In some cases when elliptical secondaries are manufactured, and in a small number of cases when they are refigured, a small turned edge may develop. This usually occurs on large secondaries, and is due to flexure, the irregular shape of the mirror, and its varying thickness and thermal properties. This is usually not a problem, because the turned portion is completely hidden by the lip of the mirror mounting. If it is not covered, so long as the secondary is sized correctly to fully illuminate a field size larger than 0.25", then the edge is not contributing to the cone of light at the center of the field where optical quality is best. It is also not used at high power when the portion of the field being viewed is fairly small. However, if the object (such as a planet) is allowed to drift across the field, then when it is being viewed off-axis the edge of the secondary will affect the image when lower magnifications are used.

Please don't misinterpret this - I am not saying a turned edge is acceptable - it certainly is never acceptable to me on a primary mirror where the entire surface is used. I am simply saying that in some cases, on a secondary mirror, it will be physically hidden, or it will make no difference at all in performance, because the edge of the primary forms the aperture stop of the telescope and the edge of the secondary is not used except for the edge of the field. A large secondary with a generally good surface and a turned edge is an expensive item to refigure, especially if it will result in no perceptable improvement in performance, so the system should be analyzed carefully before proceeding.

This is yet another reason why secondary mirrors should be tested, and chosen to be large enough to comfortably illuminate the diameter of fully illuminated field that you require. For visual use I recommend a minimum fully illuminated field diameter of 0.25". Imaging applications will generally require larger illuminated fields, which the telescope designer must calculate.

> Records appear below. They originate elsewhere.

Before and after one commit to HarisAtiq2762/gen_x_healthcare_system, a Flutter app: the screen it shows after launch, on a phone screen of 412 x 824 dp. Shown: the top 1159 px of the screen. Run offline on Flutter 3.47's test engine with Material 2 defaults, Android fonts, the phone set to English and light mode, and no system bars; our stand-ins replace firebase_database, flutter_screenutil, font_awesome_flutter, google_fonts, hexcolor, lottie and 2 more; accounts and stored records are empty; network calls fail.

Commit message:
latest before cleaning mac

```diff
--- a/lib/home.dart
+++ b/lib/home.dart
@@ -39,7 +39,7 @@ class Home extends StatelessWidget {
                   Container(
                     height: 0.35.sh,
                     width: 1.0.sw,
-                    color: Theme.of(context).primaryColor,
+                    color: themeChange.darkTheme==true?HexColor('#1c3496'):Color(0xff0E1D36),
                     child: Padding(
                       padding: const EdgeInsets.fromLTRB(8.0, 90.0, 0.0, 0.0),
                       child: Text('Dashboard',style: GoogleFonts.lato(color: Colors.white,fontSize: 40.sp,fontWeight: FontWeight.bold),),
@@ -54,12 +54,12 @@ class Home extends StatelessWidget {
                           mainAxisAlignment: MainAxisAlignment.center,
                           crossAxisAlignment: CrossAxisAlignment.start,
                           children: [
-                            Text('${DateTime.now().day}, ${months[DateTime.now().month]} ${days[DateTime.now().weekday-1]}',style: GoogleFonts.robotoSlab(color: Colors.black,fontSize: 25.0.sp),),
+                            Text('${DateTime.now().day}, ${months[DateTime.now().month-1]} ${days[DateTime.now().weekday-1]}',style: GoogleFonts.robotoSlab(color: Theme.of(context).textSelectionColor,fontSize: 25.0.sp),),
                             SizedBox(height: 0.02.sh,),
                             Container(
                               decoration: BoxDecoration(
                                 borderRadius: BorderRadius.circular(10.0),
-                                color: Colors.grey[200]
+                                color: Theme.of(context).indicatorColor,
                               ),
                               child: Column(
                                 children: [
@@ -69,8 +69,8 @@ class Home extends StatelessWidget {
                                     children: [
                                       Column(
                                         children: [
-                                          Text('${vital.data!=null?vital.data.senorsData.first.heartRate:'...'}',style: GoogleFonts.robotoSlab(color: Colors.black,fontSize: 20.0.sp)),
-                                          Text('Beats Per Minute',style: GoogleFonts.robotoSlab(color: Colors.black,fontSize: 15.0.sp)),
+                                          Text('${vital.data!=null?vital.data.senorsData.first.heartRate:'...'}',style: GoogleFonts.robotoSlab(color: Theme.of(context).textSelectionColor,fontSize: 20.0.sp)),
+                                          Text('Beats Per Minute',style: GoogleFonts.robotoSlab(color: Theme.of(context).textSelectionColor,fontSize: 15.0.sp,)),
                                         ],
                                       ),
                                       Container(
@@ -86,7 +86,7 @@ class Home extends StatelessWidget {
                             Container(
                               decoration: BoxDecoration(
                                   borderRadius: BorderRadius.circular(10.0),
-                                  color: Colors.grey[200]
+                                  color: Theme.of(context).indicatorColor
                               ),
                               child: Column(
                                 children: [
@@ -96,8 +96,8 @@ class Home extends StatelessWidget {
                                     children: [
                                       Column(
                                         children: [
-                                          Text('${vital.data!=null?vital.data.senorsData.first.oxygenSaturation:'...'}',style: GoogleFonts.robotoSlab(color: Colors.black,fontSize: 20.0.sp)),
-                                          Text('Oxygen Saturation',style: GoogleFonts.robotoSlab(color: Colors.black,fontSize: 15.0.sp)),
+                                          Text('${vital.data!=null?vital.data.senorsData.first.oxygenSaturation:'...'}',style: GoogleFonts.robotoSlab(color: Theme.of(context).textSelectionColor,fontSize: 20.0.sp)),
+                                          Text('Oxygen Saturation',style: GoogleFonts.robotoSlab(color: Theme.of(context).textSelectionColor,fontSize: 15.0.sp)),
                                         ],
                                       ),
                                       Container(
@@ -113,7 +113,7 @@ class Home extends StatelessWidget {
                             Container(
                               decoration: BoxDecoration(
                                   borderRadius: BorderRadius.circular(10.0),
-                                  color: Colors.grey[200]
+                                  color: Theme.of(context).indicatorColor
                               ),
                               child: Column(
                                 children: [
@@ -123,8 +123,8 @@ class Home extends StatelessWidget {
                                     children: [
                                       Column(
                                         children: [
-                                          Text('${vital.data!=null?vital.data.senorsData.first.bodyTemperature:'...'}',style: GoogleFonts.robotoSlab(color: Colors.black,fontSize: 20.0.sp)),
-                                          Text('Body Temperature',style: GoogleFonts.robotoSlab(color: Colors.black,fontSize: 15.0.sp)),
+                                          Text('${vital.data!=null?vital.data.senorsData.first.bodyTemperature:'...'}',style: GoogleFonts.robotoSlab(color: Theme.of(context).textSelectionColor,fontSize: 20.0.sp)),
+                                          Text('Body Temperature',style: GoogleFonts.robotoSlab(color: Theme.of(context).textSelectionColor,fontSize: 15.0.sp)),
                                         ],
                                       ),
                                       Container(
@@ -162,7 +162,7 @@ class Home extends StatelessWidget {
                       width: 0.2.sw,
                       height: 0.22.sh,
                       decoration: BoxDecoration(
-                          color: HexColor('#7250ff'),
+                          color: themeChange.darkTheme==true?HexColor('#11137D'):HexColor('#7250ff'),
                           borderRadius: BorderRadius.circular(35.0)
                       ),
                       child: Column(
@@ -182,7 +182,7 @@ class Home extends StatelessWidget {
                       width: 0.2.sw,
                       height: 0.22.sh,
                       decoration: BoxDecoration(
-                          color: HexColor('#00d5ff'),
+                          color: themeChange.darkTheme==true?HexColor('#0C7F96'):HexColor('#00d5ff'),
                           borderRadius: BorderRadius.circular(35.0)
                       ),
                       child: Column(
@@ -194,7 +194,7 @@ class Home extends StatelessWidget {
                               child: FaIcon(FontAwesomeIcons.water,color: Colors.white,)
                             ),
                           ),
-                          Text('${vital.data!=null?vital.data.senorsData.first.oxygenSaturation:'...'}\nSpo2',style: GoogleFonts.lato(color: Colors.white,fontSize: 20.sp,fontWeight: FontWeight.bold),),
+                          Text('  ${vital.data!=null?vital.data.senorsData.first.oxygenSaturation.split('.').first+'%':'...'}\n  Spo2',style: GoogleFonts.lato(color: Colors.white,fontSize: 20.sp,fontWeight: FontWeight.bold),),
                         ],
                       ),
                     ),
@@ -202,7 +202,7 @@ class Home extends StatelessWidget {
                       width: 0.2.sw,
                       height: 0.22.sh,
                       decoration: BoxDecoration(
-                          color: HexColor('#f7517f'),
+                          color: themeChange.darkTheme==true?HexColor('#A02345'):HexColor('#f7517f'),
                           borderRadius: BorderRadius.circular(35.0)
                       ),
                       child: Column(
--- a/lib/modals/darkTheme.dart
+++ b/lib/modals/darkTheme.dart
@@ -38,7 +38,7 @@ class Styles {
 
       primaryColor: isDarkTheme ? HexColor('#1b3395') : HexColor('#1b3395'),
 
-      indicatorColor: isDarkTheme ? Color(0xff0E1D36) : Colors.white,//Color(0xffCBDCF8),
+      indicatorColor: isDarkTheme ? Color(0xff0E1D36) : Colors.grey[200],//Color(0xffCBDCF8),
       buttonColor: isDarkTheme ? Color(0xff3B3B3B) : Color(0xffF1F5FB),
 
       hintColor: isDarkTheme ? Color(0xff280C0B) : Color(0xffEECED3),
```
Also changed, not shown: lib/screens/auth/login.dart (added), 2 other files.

A large table of secondary mirror sizes for various apertures, focal ratios, illuminated fields and focuser heights may be found HERE.